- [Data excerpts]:
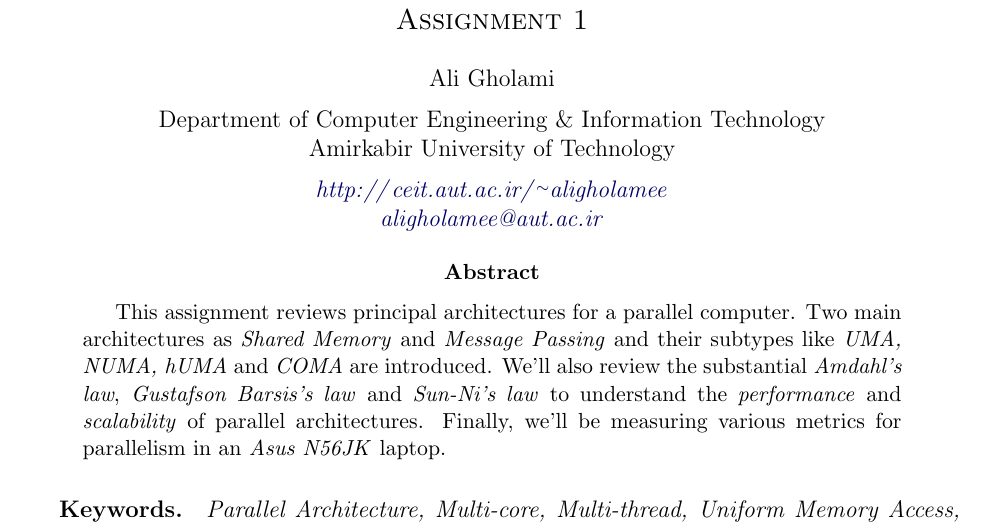
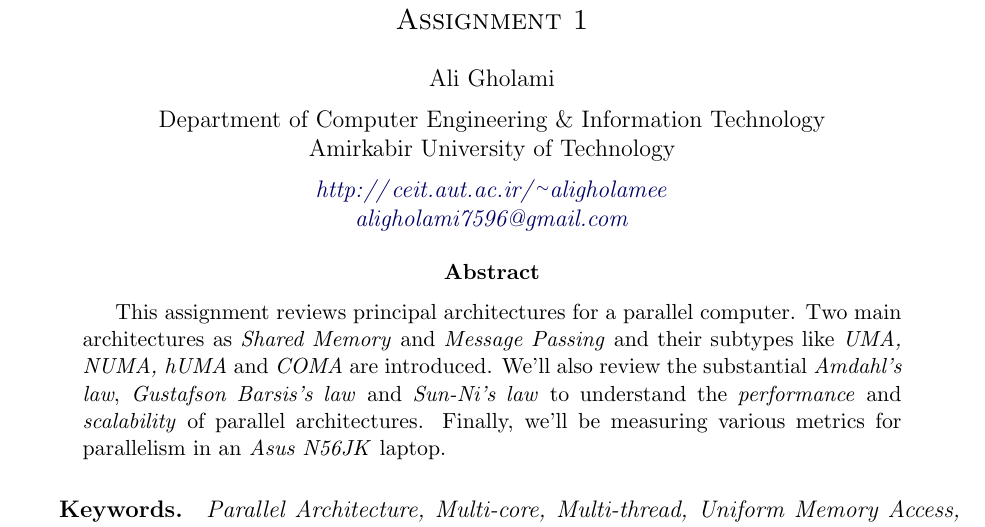
Before and after one commit to aligholamee/Parallax, a LaTeX problem sheet (docs/assignment-1/MCP_9531504_HW1.tex): part of page 1 of 9, cut so that both start at the same text. Compiled offline with pdfLaTeX.

Commit message:
Update email

```diff
--- a/docs/assignment-1/MCP_9531504_HW1.tex
+++ b/docs/assignment-1/MCP_9531504_HW1.tex
@@ -99,7 +99,7 @@ anchorcolor = darkblue]{hyperref}
   Amirkabir University of Technology  \\[6pt]
   \def\UrlFont{\em}
   \url{http://ceit.aut.ac.ir/~aligholamee}\\
-    \href{mailto:aligholamee@aut.ac.ir}{\textit{aligholamee@aut.ac.ir}}
+    \href{mailto:aligholami7596@gmail.com}{\textit{aligholami7596@gmail.com}}
 \end{center}
 
 \begin{abstract}
```
Also changed, not shown: docs/assignment-1/MCP_9531504_HW1.pdf, 2 other files.
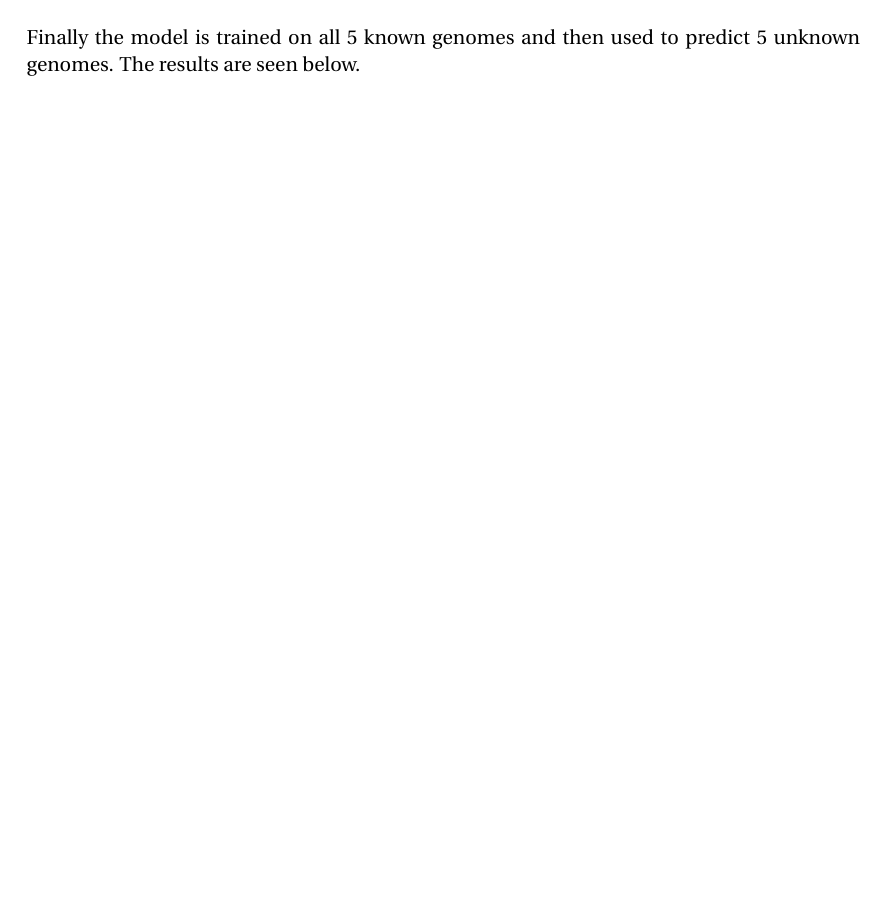
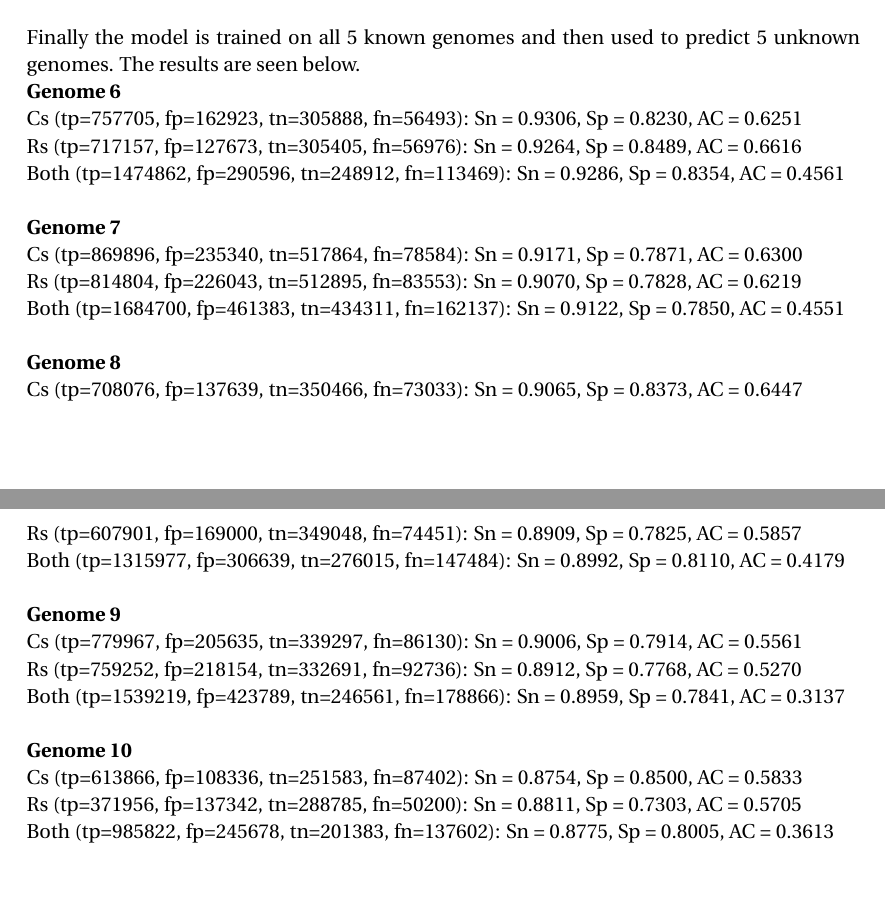
Before and after one commit to MaltheBisbo/ML_HandIns, a LaTeX document (handin3/report.tex): part of page 2 of 3 before the commit and two parts of pages 2 and 3 of 4 after it, the two joined at a grey line, cut so that both start at the same text, the shorter picture padded with empty space. Compiled offline with pdfLaTeX.

Commit message:
uploaded final report

```diff
--- a/handin3/report.tex
+++ b/handin3/report.tex
@@ -110,6 +110,31 @@ Both (tp=1753436, fp=378640, tn=361876, fn=191063): Sn = 0.9017, Sp = 0.8224, AC
 \section{Model used on unknown structures}
 Finally the model is trained on all 5 known genomes and then used to predict 5 unknown genomes. The results are seen below.
 
+\textbf{Genome 6} \\
+Cs   (tp=757705, fp=162923, tn=305888, fn=56493): Sn = 0.9306, Sp = 0.8230, AC = 0.6251 \\
+Rs   (tp=717157, fp=127673, tn=305405, fn=56976): Sn = 0.9264, Sp = 0.8489, AC = 0.6616 \\
+Both (tp=1474862, fp=290596, tn=248912, fn=113469): Sn = 0.9286, Sp = 0.8354, AC = 0.4561 \\
+
+\textbf{Genome 7} \\
+Cs   (tp=869896, fp=235340, tn=517864, fn=78584): Sn = 0.9171, Sp = 0.7871, AC = 0.6300 \\
+Rs   (tp=814804, fp=226043, tn=512895, fn=83553): Sn = 0.9070, Sp = 0.7828, AC = 0.6219 \\
+Both (tp=1684700, fp=461383, tn=434311, fn=162137): Sn = 0.9122, Sp = 0.7850, AC = 0.4551 \\
+
+\textbf{Genome 8} \\
+Cs   (tp=708076, fp=137639, tn=350466, fn=73033): Sn = 0.9065, Sp = 0.8373, AC = 0.6447 \\
+Rs   (tp=607901, fp=169000, tn=349048, fn=74451): Sn = 0.8909, Sp = 0.7825, AC = 0.5857 \\
+Both (tp=1315977, fp=306639, tn=276015, fn=147484): Sn = 0.8992, Sp = 0.8110, AC = 0.4179 \\
+
+\textbf{Genome 9}\\
+Cs   (tp=779967, fp=205635, tn=339297, fn=86130): Sn = 0.9006, Sp = 0.7914, AC = 0.5561 \\
+Rs   (tp=759252, fp=218154, tn=332691, fn=92736): Sn = 0.8912, Sp = 0.7768, AC = 0.5270 \\
+Both (tp=1539219, fp=423789, tn=246561, fn=178866): Sn = 0.8959, Sp = 0.7841, AC = 0.3137 \\
+
+\textbf{Genome 10} \\
+Cs   (tp=613866, fp=108336, tn=251583, fn=87402): Sn = 0.8754, Sp = 0.8500, AC = 0.5833 \\
+Rs   (tp=371956, fp=137342, tn=288785, fn=50200): Sn = 0.8811, Sp = 0.7303, AC = 0.5705 \\
+Both (tp=985822, fp=245678, tn=201383, fn=137602): Sn = 0.8775, Sp = 0.8005, AC = 0.3613 \\
+
 % Example of figure
 %\begin{figure}[h]
 %\center
```
Also changed, not shown: handin3/report.pdf, handin3/report.tex (2 more changed lines), 4 other files.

- [Exercise description]: The lines to return are those in the entries above that hold "textbf".

- [Response for this exercise]:
+\textbf{Genome 6} \\
+\textbf{Genome 7} \\
+\textbf{Genome 8} \\
+\textbf{Genome 9}\\
+\textbf{Genome 10} \\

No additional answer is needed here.